Daboia: A vivid BMW K75 cafe racer from Matteucci Garage
There are pros and cons to picking a K-Series BMW as a custom donor. On the up side, Ks are more readily available than their immensely popular boxer-powered stablemates, and cost less. But on the down side, they’re almost terminally ugly.
To turn a K75 into something truly attractive, you need to deal with a plethora of parts that are all visually awkward. From the fuel tank to the frame, the K75 has more angles than a geometry paper—and it takes a keen eye and crafty thinking to navigate around them.
Marco Matteucci of Montegranaro in Italy clearly has the edge. He has a background as a photographer and designer, so aesthetics rank high on his list. And he’s taken the gawky late-80s BMW K75 and turned it into a slick cafe racer with a molto fresco color scheme.
Marco is a fan of the ‘less is more’ ethos, so he set out to totally transform the K while still leaving parts like the stock tank, radiator shrouds and wheels intact. He focused on the rear, with a radical reworking of the K75’s subframe.

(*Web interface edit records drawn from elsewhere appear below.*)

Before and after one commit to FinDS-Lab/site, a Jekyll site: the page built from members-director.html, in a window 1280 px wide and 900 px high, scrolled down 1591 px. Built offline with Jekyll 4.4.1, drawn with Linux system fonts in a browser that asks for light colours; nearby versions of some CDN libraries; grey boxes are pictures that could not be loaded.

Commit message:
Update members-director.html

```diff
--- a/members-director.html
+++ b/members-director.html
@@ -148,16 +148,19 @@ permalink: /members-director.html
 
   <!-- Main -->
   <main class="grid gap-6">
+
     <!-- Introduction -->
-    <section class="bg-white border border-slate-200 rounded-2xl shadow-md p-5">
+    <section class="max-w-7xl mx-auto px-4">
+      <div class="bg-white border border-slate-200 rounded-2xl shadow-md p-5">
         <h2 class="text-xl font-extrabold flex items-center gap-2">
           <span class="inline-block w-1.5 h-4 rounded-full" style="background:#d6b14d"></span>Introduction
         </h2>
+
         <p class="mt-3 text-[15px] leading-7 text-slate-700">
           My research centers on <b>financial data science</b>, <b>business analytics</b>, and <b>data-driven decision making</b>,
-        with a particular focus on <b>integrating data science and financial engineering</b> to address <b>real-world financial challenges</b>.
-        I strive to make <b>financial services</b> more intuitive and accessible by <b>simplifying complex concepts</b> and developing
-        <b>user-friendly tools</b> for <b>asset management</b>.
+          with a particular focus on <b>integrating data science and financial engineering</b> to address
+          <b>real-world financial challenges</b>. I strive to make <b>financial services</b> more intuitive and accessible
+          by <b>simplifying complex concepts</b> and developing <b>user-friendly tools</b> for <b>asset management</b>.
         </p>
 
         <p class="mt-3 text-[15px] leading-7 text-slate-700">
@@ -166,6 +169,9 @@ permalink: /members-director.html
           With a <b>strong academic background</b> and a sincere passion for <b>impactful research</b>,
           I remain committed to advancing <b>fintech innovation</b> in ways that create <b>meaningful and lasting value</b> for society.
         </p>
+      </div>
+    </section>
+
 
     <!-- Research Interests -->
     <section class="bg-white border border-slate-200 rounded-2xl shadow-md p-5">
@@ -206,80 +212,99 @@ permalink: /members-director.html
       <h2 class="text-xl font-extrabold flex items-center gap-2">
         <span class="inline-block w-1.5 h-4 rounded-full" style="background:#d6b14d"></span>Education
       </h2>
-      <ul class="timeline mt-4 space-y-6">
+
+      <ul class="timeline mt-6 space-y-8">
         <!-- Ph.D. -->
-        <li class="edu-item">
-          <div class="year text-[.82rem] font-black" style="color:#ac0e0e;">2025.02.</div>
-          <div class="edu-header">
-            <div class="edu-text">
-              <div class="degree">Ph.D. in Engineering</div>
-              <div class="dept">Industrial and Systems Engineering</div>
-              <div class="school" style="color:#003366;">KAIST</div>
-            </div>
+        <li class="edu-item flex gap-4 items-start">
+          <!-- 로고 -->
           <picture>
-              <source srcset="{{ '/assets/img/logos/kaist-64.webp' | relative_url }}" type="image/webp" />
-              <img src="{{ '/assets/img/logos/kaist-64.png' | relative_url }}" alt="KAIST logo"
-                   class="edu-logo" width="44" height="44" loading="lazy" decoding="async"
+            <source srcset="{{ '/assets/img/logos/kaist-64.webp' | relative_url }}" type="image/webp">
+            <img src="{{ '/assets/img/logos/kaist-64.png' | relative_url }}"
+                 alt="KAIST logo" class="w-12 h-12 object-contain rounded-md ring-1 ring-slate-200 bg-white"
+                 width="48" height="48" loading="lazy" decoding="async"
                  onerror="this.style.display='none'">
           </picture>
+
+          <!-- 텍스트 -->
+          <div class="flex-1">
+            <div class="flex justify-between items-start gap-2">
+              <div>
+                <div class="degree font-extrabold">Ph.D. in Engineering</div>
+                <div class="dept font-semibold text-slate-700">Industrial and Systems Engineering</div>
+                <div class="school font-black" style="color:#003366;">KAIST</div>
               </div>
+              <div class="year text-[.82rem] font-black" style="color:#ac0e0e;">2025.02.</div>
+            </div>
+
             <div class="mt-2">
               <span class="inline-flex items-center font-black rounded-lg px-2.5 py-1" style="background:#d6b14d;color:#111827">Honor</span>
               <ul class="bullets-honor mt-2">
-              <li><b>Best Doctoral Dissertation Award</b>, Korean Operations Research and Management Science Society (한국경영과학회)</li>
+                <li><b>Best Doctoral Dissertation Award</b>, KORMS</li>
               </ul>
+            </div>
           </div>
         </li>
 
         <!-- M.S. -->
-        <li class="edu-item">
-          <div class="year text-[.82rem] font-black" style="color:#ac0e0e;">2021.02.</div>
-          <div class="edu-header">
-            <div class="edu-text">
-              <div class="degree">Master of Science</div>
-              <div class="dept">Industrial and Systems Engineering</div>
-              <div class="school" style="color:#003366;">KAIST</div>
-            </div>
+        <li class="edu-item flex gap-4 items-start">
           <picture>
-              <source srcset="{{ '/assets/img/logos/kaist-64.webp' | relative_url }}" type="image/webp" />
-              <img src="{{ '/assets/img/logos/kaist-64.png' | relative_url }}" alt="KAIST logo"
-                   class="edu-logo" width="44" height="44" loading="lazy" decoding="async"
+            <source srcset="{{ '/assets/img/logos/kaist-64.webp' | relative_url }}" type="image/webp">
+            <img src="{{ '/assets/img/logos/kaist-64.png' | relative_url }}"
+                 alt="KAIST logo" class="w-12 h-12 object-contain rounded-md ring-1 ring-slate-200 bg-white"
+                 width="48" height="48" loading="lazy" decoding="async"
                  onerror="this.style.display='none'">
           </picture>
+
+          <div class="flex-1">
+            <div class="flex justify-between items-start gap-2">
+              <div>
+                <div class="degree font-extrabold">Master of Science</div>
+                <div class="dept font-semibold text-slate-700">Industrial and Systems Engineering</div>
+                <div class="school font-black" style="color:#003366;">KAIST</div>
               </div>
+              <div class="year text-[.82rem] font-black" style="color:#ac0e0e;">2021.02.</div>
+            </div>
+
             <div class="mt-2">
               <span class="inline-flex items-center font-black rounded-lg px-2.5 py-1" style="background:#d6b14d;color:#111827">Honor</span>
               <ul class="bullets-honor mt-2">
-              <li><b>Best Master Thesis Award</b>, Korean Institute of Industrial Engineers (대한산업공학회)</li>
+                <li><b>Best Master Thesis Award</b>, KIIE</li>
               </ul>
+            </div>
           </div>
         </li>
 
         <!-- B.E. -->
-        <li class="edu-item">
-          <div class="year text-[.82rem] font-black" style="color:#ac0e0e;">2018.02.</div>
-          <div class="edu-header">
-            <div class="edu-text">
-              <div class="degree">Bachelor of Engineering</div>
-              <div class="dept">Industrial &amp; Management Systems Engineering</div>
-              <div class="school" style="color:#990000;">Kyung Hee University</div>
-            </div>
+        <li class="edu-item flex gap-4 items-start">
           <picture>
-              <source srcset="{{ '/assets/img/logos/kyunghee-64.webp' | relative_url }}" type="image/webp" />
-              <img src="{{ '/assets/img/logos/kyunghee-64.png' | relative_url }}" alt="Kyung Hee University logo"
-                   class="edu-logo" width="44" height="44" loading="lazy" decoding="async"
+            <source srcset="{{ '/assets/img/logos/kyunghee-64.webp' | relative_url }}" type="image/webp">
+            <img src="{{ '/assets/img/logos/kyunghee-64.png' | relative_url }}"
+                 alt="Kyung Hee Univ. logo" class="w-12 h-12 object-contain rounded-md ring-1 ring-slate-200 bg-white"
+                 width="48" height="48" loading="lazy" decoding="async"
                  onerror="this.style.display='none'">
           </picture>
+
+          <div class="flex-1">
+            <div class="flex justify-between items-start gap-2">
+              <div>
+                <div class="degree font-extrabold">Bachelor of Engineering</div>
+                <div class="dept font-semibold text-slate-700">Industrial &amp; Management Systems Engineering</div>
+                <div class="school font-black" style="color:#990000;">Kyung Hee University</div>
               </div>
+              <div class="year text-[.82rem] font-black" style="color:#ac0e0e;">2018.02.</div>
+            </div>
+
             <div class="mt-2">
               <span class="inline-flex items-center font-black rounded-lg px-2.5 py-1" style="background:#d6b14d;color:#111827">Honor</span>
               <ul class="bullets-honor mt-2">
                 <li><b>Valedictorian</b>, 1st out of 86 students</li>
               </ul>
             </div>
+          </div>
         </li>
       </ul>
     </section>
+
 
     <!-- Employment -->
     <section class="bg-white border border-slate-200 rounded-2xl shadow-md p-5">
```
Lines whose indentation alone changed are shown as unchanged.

The tailpiece you’re looking at was hand-shaped from aluminum, and tapered off to resemble the head of the snake. (Hence the bike’s nickname: ‘Daboia,’ which is a genus of venomous vipers.)
Marco took the concept further by embedding twin LED tail lights as ‘eyes.’ Then he set out to emphasize the look even more, with a pair of arrow-shaped LED turn signals, hand-formed from a block of acrylic material.
The new subframe also has a revised mounting point for the upgraded Öhlins rear shock—a deliberate move to create more visual space. With the revised geometry, Marko had to experiment with different springs to get it to perform well.
The wheels are stock, and shod with Metzeler Roadtec sport touring tires. There’s a twin Brembo brake setup with 320 mm discs up front, along with a set of Öhlins upside-down forks.
There’s a lot going on in the K’s updated cockpit. Marco installed an LED headlight on custom brackets, with a new Acewell digital speedo up top. Then he shaped a small aluminum cowl to tie it all together.
The handlebars are one-off direct-mount units, with an arch that curves ‘around’ the bottom of the speedo. Their mounts are hard to spot from most angles, giving them the appearance of floating above the triple clamp. Marco kept the stock switches but swapped out the grips, and modified the right side’s housing to interface with the Brembo master cylinder.
There are tons of smaller details to absorb too. You’ll spot a relocated ignition key, and an interesting ‘quick access’ fuse box, both embedded in the now defunct air box (the bike runs with pod filters now).
Marco also did some re-wiring, and shaped another set of LED turn signals to hide in the front of the radiator shrouds.
The K75’s new livery is straight out of the 80s, and is a total knockout. The tail, radiator shrouds, wheels and frames all wear a petrol blue. But the tank is especially neat, and was given a multilayered finish—with some layers deliberately distressed before everything was given a matte clear coat.
Finishing touches include a set of Matteucci Garage/BMW roundels on the tank, and a stunning Kudu leather seat cover with two-tone stitching. (Kudu is a type of antelope found in South Africa, popular for its meat and hide.)
Marco’s done the near-impossible: made the K75 look really good, while still keeping parts that usually make it look really bad. Add in a wacky color combo that actually works, and you have a winner.
Tomado de Bike EXIF